“There’s a lot of misinformation out there right now and it’s frustrating,” Panh continues. “We’re basically the Department of Agriculture and the Department of Health’s call center answering questions, and we’re taking the brunt of the damage from patients upset that they can’t receive medical cannabis. We’ve done all that we could to comply with the state—now we need some help from the state so patients can receive cards.”
Despite indirectly relying on pharmacies to provide cannabis information to patients, the state has also made it difficult for pharmacies to disseminate that information. One of the clauses in Prop 2, Utah’s Medical Cannabis Program bill, is that pharmacies are prohibited from advertising. However, the bill doesn’t define what advertising is, leaving patients and pharmacies at a disadvantage. Does advertising mean you’re having a sale on gummies, or can advertising also mean giving honest, truthful information to the public? If that is the case, what the state is doing is constitutionally illegal.

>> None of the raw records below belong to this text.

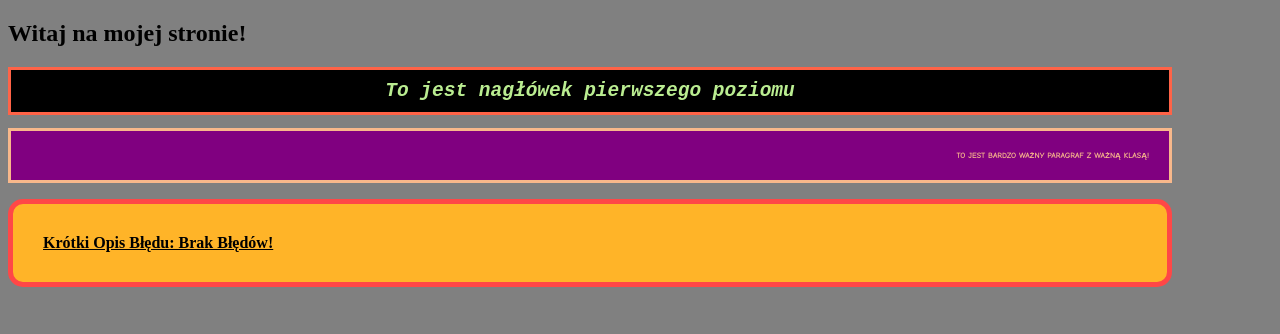
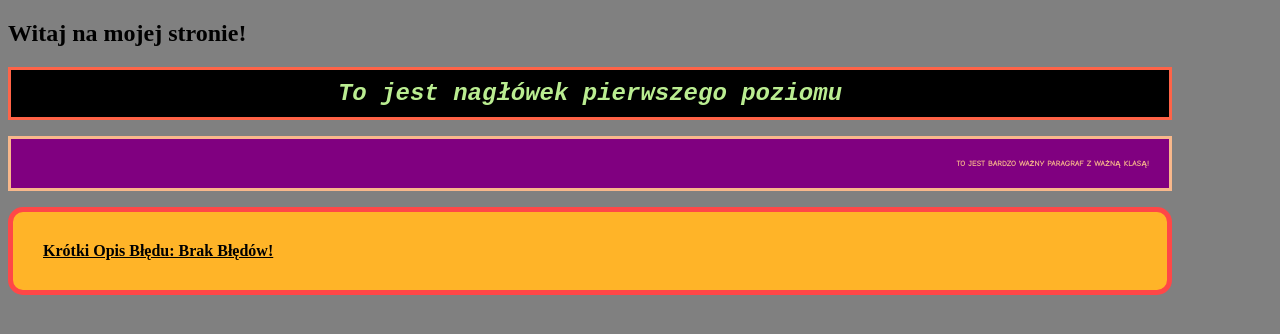
Before and after one commit to marborkowska/Moja-pierwsza-strona, a plain HTML site: page index.html in a window 1280 px wide. Drawn offline with Linux system fonts and the light colour scheme.

Commit message:
Update index.html

```diff
--- a/index.html
+++ b/index.html
@@ -38,7 +38,7 @@ Na obrazku oczekiwany_wynik.png przedstawiono trzy paragrafy. Używając poniżs
         background-color:gray;
     }
         .info {
-            font-size: 1.5em;
+            font-size: 1.5rem;
             text-align: center;
             font-family: monospace;
             color: #baed91;
```
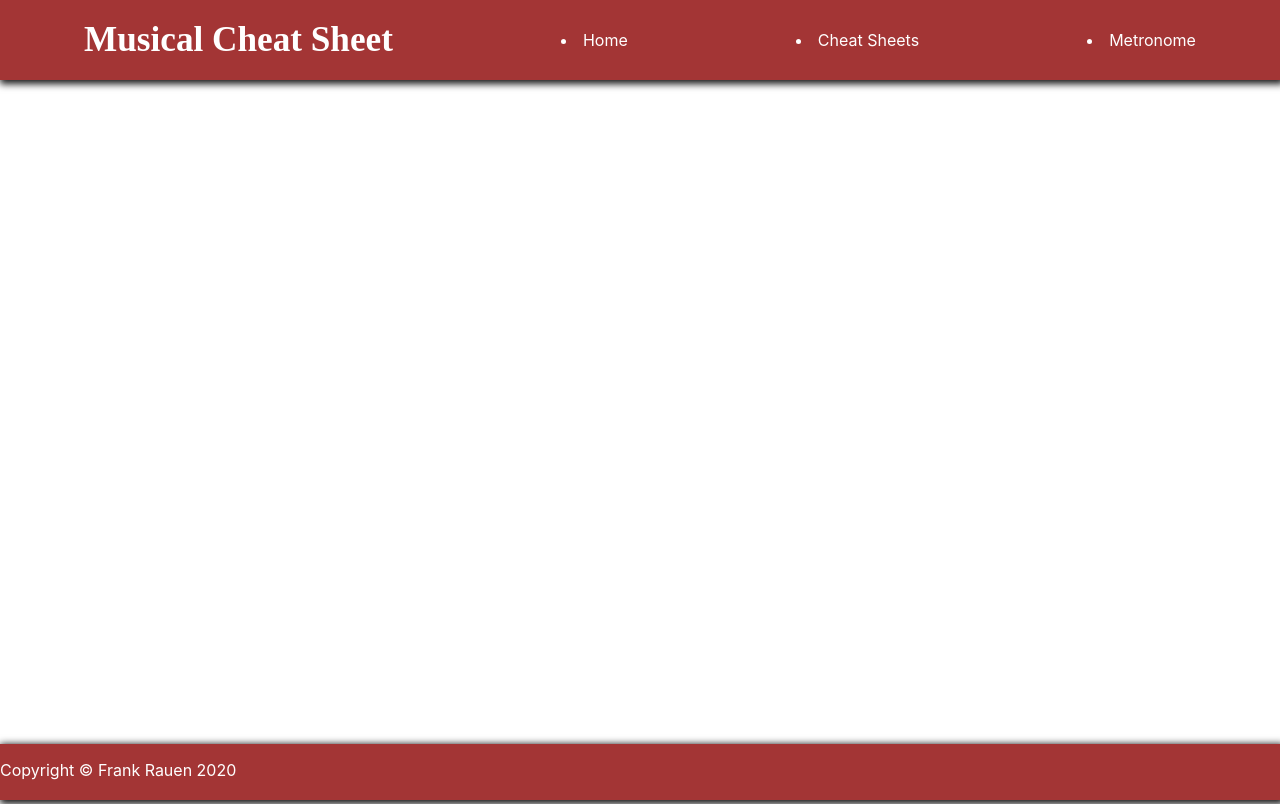
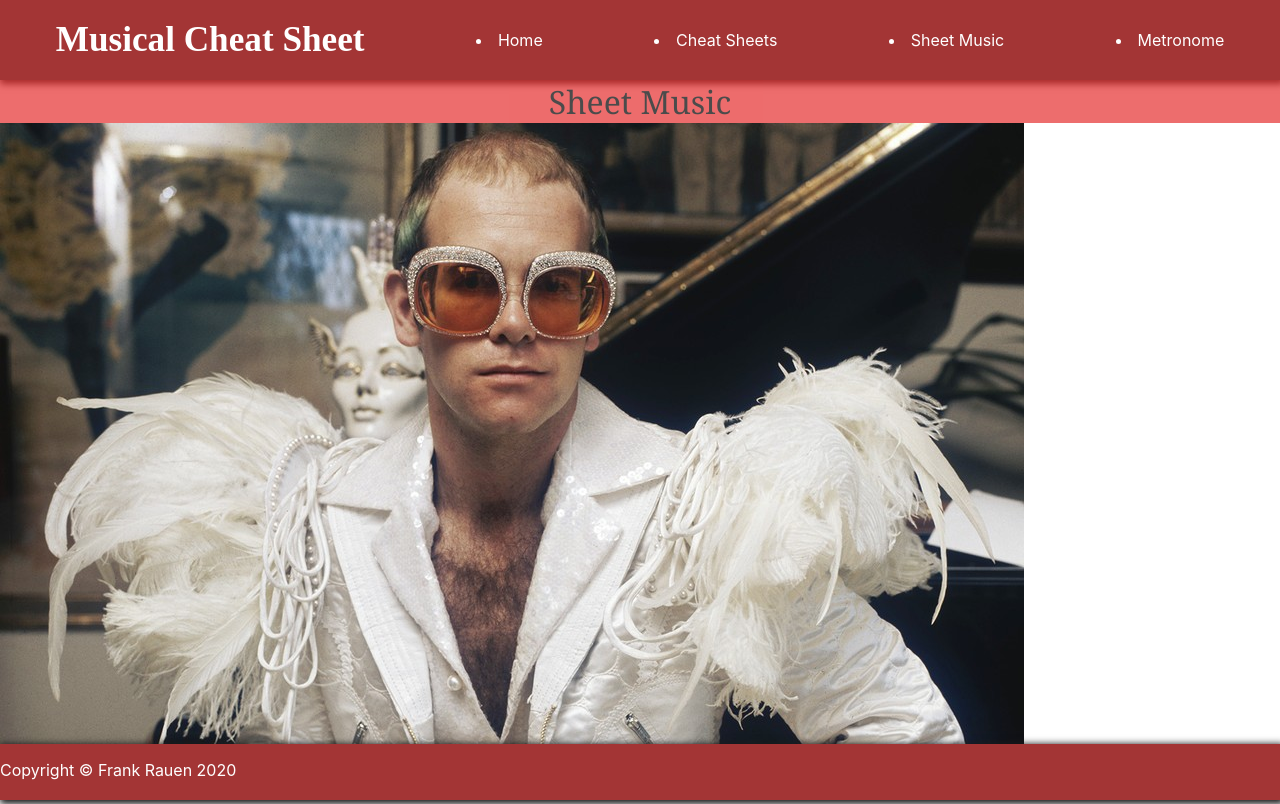
Before and after one commit to Frank-Rauen/musical-cheat-sheet, a React (Create React App) app: page /sheet-music in a window 1280 px wide. Built offline with nearby package versions, Linux system fonts and the light colour scheme.

Commit message:
adds Artists pages

```diff
--- a/src/App.js
+++ b/src/App.js
@@ -13,13 +13,13 @@ import Footer from '../src/components/Footer/Footer';
 import Home from '../src/pages/Home/Home';
 import Metronome from '../src/components/Metronome/Metronome';
 import Cheats from '../src/components/Cheats/Cheats';
+import Sheets from '../src/components/Sheets/Sheets';
 
 class App extends Component {
   render() {
     return (
       <div className='app-outer-container'>
         <Navbar />
-
         <div className='app-inner-container'>
         <Switch>
           <Route exact path='/' render={props =>
@@ -31,6 +31,9 @@ class App extends Component {
           <Route exact path='/cheat-sheets' render={props =>
           <Cheats />
           } />
+          <Route exact path='/sheet-music' render={ props =>
+          <Sheets />
+          } />
         </Switch>
         </div>
         <Footer />
--- a/src/components/Navbar/Navbar.jsx
+++ b/src/components/Navbar/Navbar.jsx
@@ -8,7 +8,8 @@ const Navbar = (props) => {
     <nav className={styles.navbar}>
     <Link to='/'><h1>Musical Cheat Sheet</h1></Link>
     <li><Link to='/'>Home</Link></li>
-    <li><Link to='cheat-sheets'>Cheat Sheets</Link></li>
+    <li><Link to='/cheat-sheets'>Cheat Sheets</Link></li>
+    <li><Link to='/sheet-music'>Sheet Music</Link></li>
     <li><Link to='/metronome'>Metronome</Link></li>
     </nav>
     </Fragment>
--- a/src/components/Navbar/Navbar.module.css
+++ b/src/components/Navbar/Navbar.module.css
@@ -18,6 +18,7 @@
     margin: 1rem;
     font-weight: 500;
     text-decoration: none;
+    list-style: none;
 }
 
 .navbar ul li:hover {
--- a/src/components/Sheets/Sheets.jsx
+++ b/src/components/Sheets/Sheets.jsx
@@ -0,0 +1,23 @@
+import React, { Component, Fragment } from 'react';
+import styles from './Sheets.module.css';
+import { Link } from 'react-router-dom';
+import EltonJohn from '../Sheets/images/EltonJohn.jpg';
+
+class Sheets extends Component {
+    render() {
+        return(
+            <Fragment>
+            <div className={styles.sheets}>
+                <header className={styles.header}>
+                    Sheet Music
+                </header>
+                <div className={styles.links}>
+                <Link to='/EltonJohn'><img src={EltonJohn} alt="Elton John"/></Link>
+                </div>
+            </div>
+            </Fragment>
+        )
+    }
+}
+
+export default Sheets;
--- a/src/components/Sheets/Sheets.module.css
+++ b/src/components/Sheets/Sheets.module.css
@@ -0,0 +1,9 @@
+.header {
+    font-size: 32px;
+    font-family: Cambria, Cochin, Georgia, Times, 'Times New Roman', serif;
+    margin: 0 auto;
+    text-align: center;
+    width: 100%;
+    background-color: rgb(230, 47, 47);
+    opacity: 70%;
+}
```
Also changed, not shown: src/components/Sheets/images/EltonJohn.jpg (added), src/pages/Artists/EltonJohn/EltonJohn.jsx (added), src/pages/Artists/EltonJohn/EltonJohn.module.css (added).
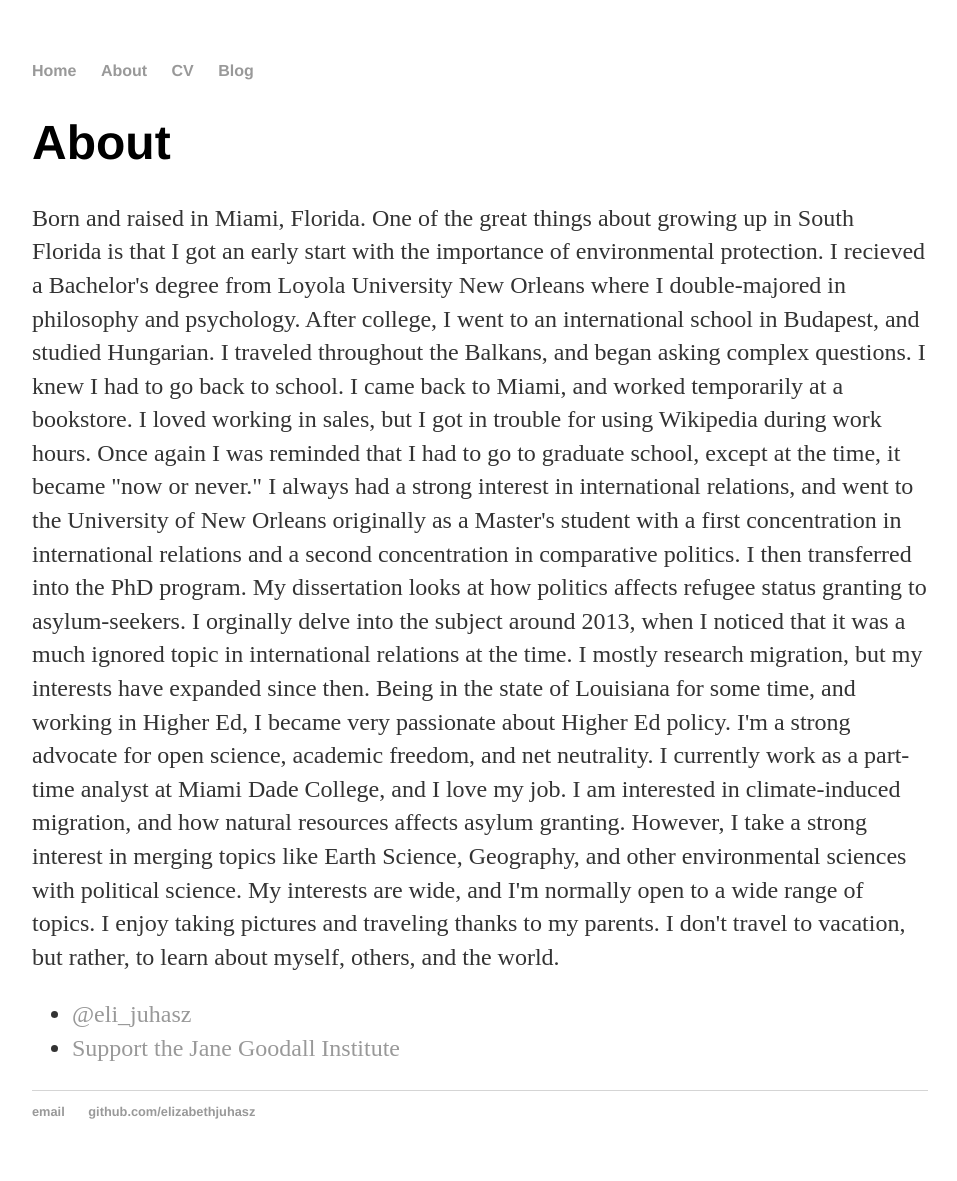
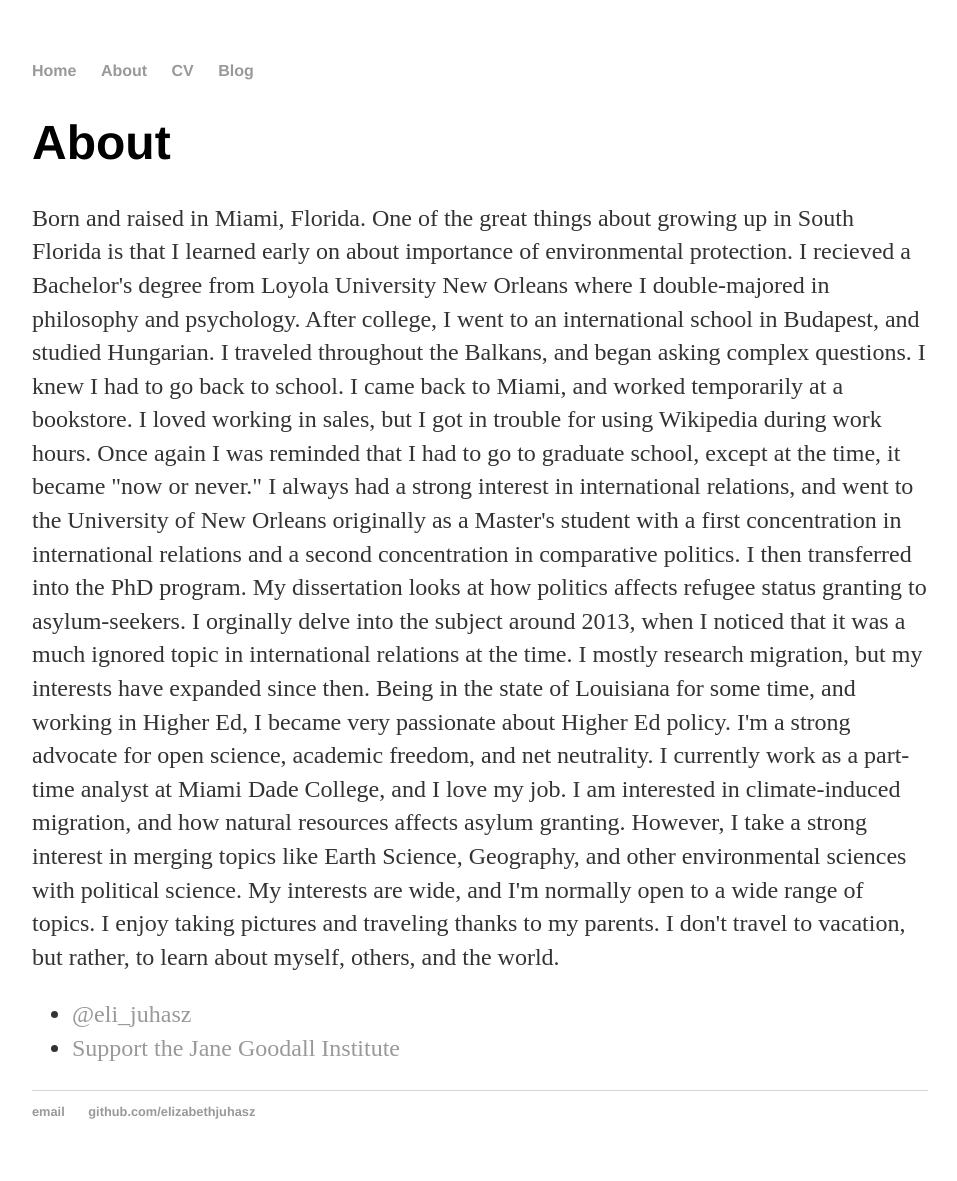
Before and after one commit to elizabethjuhasz/elizabethjuhasz.github.io, a Jekyll site: the page built from about/index.html, in a window 1280 px wide. Shown: the whole page, without its empty margins (160-1117 px from the left). Built offline with Jekyll 4.4.1, drawn with Linux system fonts in a browser that asks for light colours.

Commit message:
Update index.html

```diff
--- a/about/index.html
+++ b/about/index.html
@@ -5,7 +5,7 @@ title: About Elizabeth Juhasz
 
 		<div class="about">
 			<h1>About</h1>
-			<p>Born and raised in Miami, Florida. One of the great things about growing up in South Florida is that I got an early start with the importance of environmental protection. I recieved a Bachelor's
+			<p>Born and raised in Miami, Florida. One of the great things about growing up in South Florida is that I learned early on about importance of environmental protection. I recieved a Bachelor's
 			degree from Loyola University New Orleans where I double-majored in philosophy and psychology. After college, I went to an international school in Budapest, and studied Hungarian. I traveled throughout the
 			Balkans, and began asking complex questions. I knew I had to go back to school. I came back to Miami, and worked temporarily at a bookstore. I loved working in sales, but I got in trouble for using Wikipedia
 			during work hours. Once again I was reminded that I had to go to graduate school, except at the time, it became "now or never."
```
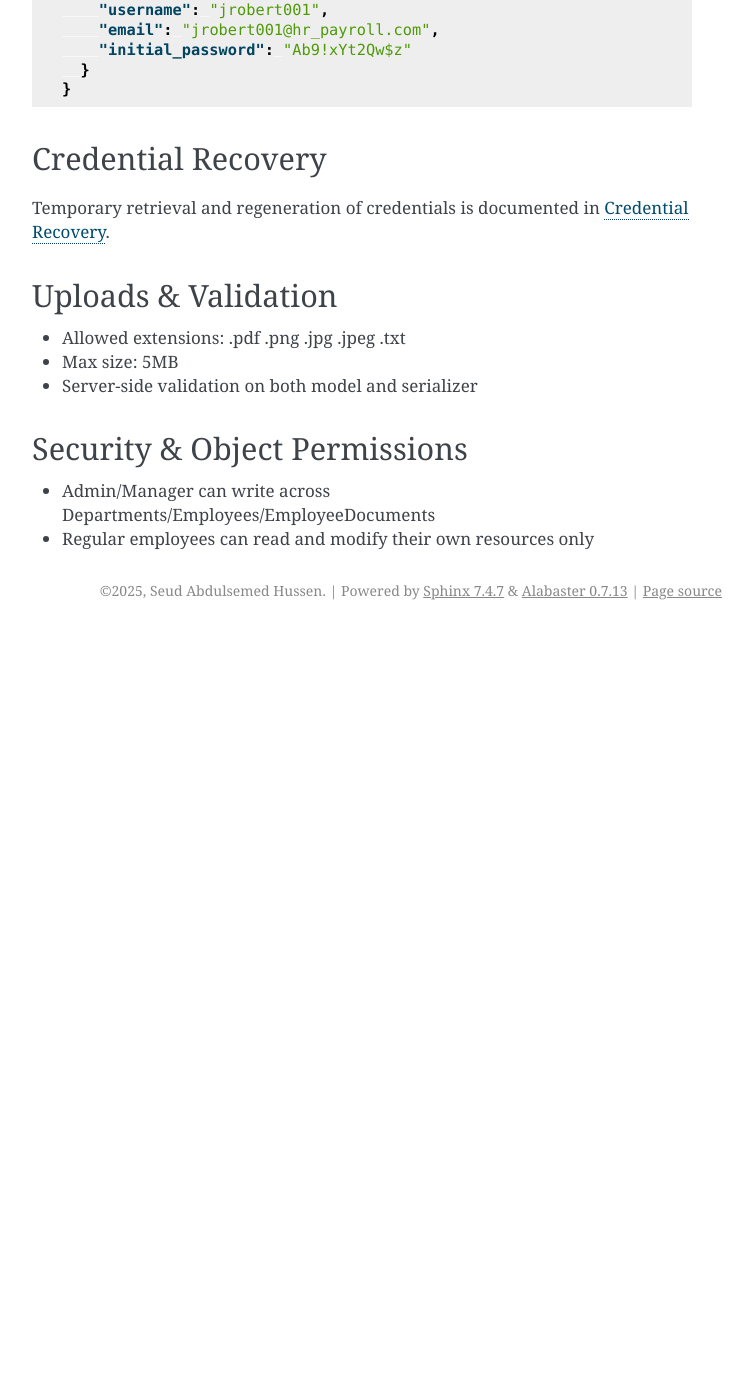
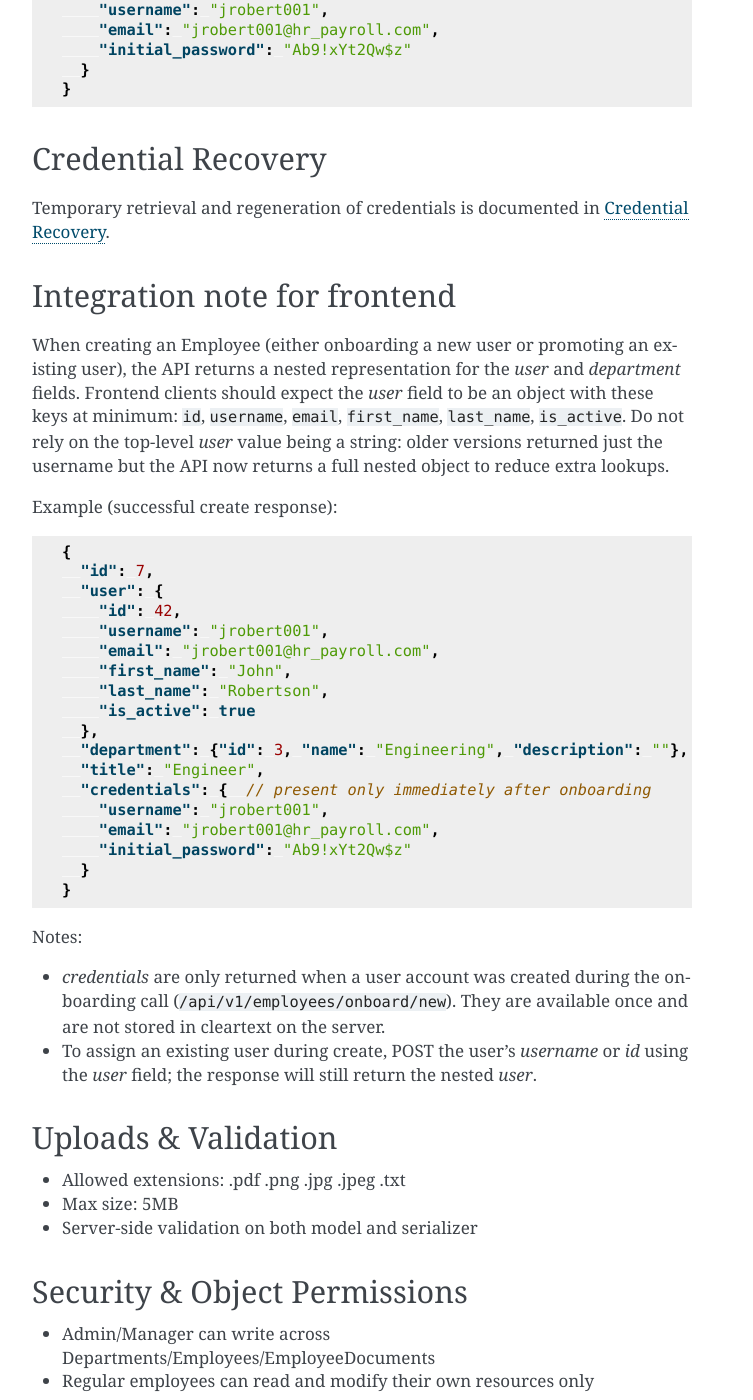
Before and after one commit to HR-and-Payroll-MS/hr_payroll_backend, a Sphinx documentation site: the page built from docs/employees.rst, in a window 1280 px wide and 1400 px high, scrolled down 1343 px. Shown: the whole window, without its empty margins (388-1141 px from the left). Built offline with Sphinx 7.4.7, drawn with Linux system fonts in a browser that asks for light colours; before the commit the page ends 1973 px from its top, so only the background shows below that; some of the changed text lies outside the part shown.

Commit message:
Docs: integration note describing employee create response shape (nested user + credentials)

```diff
--- a/docs/employees.rst
+++ b/docs/employees.rst
@@ -65,6 +65,48 @@ Credential Recovery
 Temporary retrieval and regeneration of credentials is documented in
 :doc:`credential_recovery`.
 
+Integration note for frontend
+------------------------------
+
+When creating an Employee (either onboarding a new user or promoting an existing
+user), the API returns a nested representation for the `user` and `department`
+fields. Frontend clients should expect the `user` field to be an object with
+these keys at minimum: ``id``, ``username``, ``email``, ``first_name``,
+``last_name``, ``is_active``. Do not rely on the top-level `user` value being a
+string: older versions returned just the username but the API now returns a
+full nested object to reduce extra lookups.
+
+Example (successful create response):
+
+.. code-block:: json
+
+    {
+      "id": 7,
+      "user": {
+        "id": 42,
+        "username": "jrobert001",
+        "email": "jrobert001@hr_payroll.com",
+        "first_name": "John",
+        "last_name": "Robertson",
+        "is_active": true
+      },
+      "department": {"id": 3, "name": "Engineering", "description": ""},
+      "title": "Engineer",
+      "credentials": {  // present only immediately after onboarding
+        "username": "jrobert001",
+        "email": "jrobert001@hr_payroll.com",
+        "initial_password": "Ab9!xYt2Qw$z"
+      }
+    }
+
+Notes:
+
+- `credentials` are only returned when a user account was created during the
+  onboarding call (``/api/v1/employees/onboard/new``). They are available
+  once and are not stored in cleartext on the server.
+- To assign an existing user during create, POST the user's `username` or `id`
+  using the `user` field; the response will still return the nested `user`.
+
 Uploads & Validation
 ----------------------------------------------------------------------
 
```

How bad is it? Panh says that “when the state did their inspection, the one thing we got dinged for was having too large of a sign outside our building because that fell into the bucket of advertising.”
Can you imagine the new University of Utah Health center in Sugar House getting written up from the state for having too large of a sign? Or a traditional pharmacy? Or a doctor’s office? Why have a state-sanctioned medical cannabis program in the first place, if the state will undermine local businesses and patients?
Dragonfly Wellness employees also cannot wear their company-issued T-shirts offsite—because that’s “advertising.” The Utah legislature has a history of these “can’t see it so it must not exist in my state” policies. Think back to the Zion Curtain rule for restaurants that served alcoholic beverages, being prohibited from displaying bottles, but not the drinks themselves. Think about the kids, for heaven's sake!
But people like Panh—and others in the medical cannabis community—are thinking about the kids. An estimated 30,000 Utahns suffer from epilepsy, and many of those are children who are waiting approval from the state to acquire a medical cannabis card. What parent wouldn’t be livid if their child was suffering and waiting for an approval process that the state has had a year-and-a-half to prepare for since the passing of Prop 2?
Much like alcoholic beverages, those seeking medical cannabis have to give way to the will of legislatures who do not understand—or care to understand—the product. In November of 2018, Utahns spoke and voted on a medical cannabis program. While there will always be wrinkles to be ironed out in new systems, the state owes it to Utah patients to expedite the backlog of applicants.